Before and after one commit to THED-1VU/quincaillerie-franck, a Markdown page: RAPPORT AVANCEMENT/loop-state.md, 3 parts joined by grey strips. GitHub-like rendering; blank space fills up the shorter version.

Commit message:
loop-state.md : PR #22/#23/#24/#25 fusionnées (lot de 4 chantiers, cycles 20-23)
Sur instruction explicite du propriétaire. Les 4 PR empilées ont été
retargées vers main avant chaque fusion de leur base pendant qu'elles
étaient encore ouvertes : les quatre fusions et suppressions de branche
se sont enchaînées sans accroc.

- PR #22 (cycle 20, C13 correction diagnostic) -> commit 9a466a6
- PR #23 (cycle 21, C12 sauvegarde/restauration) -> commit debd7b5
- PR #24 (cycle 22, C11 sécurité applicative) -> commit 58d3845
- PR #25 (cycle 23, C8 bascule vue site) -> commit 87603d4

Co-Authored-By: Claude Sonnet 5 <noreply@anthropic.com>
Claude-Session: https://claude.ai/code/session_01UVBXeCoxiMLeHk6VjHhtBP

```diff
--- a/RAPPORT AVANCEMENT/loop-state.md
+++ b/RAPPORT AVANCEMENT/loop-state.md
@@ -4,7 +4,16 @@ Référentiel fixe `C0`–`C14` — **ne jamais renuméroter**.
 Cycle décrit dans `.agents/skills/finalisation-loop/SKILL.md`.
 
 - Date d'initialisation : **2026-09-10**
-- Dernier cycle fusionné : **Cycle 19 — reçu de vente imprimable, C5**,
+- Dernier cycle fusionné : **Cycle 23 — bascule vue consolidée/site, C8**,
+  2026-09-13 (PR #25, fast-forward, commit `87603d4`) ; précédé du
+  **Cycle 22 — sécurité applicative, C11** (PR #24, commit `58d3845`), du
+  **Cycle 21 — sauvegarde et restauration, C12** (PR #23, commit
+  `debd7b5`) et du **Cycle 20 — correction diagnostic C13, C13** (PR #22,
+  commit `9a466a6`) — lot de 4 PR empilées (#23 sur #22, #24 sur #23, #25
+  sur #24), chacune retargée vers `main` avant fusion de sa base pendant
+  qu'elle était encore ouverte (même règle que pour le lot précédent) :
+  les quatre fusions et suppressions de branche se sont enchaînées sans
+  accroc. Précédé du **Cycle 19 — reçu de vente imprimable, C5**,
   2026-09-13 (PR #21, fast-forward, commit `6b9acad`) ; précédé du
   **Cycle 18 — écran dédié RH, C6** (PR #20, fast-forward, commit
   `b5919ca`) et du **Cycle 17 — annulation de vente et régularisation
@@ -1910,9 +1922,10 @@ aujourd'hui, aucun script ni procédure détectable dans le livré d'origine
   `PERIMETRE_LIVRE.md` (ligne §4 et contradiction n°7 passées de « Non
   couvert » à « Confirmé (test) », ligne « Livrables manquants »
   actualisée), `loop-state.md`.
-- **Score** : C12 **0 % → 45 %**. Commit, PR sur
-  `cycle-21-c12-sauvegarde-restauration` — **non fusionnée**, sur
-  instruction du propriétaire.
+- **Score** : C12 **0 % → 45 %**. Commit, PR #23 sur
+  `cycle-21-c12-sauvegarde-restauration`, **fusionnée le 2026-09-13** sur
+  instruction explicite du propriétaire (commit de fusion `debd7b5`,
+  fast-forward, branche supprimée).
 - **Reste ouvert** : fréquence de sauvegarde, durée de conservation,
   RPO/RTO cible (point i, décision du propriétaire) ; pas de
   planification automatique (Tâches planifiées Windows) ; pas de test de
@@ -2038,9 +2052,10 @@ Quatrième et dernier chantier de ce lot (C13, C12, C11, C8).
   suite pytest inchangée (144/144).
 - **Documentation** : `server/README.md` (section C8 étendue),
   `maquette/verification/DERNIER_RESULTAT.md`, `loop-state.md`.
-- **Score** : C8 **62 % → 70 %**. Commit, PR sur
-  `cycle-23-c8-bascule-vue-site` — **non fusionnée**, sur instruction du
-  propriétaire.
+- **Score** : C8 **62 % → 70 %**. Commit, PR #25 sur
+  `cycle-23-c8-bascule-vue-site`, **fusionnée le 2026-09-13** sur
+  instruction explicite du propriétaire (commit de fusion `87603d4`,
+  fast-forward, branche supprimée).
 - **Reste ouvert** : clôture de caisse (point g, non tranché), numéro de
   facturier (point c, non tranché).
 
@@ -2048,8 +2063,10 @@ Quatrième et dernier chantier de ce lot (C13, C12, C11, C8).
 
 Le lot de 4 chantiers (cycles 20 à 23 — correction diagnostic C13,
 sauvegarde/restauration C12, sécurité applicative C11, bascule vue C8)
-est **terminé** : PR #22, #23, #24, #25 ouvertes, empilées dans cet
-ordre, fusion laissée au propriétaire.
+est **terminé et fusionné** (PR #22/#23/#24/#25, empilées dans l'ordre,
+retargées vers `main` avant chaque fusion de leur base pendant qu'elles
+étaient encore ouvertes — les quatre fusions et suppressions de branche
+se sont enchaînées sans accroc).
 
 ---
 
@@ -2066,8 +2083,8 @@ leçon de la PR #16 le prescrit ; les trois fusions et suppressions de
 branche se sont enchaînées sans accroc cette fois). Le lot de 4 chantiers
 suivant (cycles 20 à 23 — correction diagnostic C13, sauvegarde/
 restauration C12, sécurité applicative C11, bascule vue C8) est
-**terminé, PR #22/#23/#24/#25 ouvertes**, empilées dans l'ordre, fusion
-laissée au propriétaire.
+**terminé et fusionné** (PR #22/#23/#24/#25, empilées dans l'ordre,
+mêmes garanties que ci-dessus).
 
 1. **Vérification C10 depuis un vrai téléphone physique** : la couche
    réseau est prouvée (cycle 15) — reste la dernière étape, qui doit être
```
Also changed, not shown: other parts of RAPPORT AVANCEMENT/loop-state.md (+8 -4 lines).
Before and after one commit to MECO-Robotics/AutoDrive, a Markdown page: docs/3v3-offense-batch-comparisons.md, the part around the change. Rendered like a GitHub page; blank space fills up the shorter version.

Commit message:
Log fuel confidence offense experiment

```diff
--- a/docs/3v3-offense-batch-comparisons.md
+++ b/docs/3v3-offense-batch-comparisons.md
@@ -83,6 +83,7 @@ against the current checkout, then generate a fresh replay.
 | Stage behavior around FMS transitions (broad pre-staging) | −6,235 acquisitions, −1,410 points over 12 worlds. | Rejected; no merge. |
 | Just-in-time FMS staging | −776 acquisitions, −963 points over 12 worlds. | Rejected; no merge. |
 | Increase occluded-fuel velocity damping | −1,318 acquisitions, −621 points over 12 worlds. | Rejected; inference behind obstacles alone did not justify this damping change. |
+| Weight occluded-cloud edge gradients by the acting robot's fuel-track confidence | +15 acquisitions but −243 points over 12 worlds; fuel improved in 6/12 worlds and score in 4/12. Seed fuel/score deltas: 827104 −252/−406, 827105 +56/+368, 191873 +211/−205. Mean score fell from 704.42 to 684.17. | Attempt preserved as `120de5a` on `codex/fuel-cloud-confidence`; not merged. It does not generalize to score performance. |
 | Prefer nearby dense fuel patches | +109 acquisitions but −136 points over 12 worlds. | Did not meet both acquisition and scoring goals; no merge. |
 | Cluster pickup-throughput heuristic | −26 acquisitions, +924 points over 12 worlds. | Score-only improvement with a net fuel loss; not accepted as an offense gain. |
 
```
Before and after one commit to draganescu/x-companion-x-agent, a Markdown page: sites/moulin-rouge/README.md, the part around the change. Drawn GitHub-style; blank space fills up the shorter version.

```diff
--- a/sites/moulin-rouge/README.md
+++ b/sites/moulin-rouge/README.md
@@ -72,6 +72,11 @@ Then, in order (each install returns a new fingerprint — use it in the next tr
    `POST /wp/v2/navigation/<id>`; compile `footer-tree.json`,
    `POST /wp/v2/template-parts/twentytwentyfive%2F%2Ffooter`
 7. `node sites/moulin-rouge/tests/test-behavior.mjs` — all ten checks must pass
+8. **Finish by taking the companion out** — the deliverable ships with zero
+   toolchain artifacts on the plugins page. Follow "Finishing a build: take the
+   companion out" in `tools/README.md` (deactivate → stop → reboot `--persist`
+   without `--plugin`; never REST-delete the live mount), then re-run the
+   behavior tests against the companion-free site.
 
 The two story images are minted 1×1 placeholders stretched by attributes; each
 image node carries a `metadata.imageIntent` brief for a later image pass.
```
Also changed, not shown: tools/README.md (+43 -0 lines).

**REQUIREMENT**:
Locate the word "lines" in the data above. Copy every line carrying it.

**YOUR RESPONSE**:
Also changed, not shown: other parts of RAPPORT AVANCEMENT/loop-state.md (+8 -4 lines).
Also changed, not shown: tools/README.md (+43 -0 lines).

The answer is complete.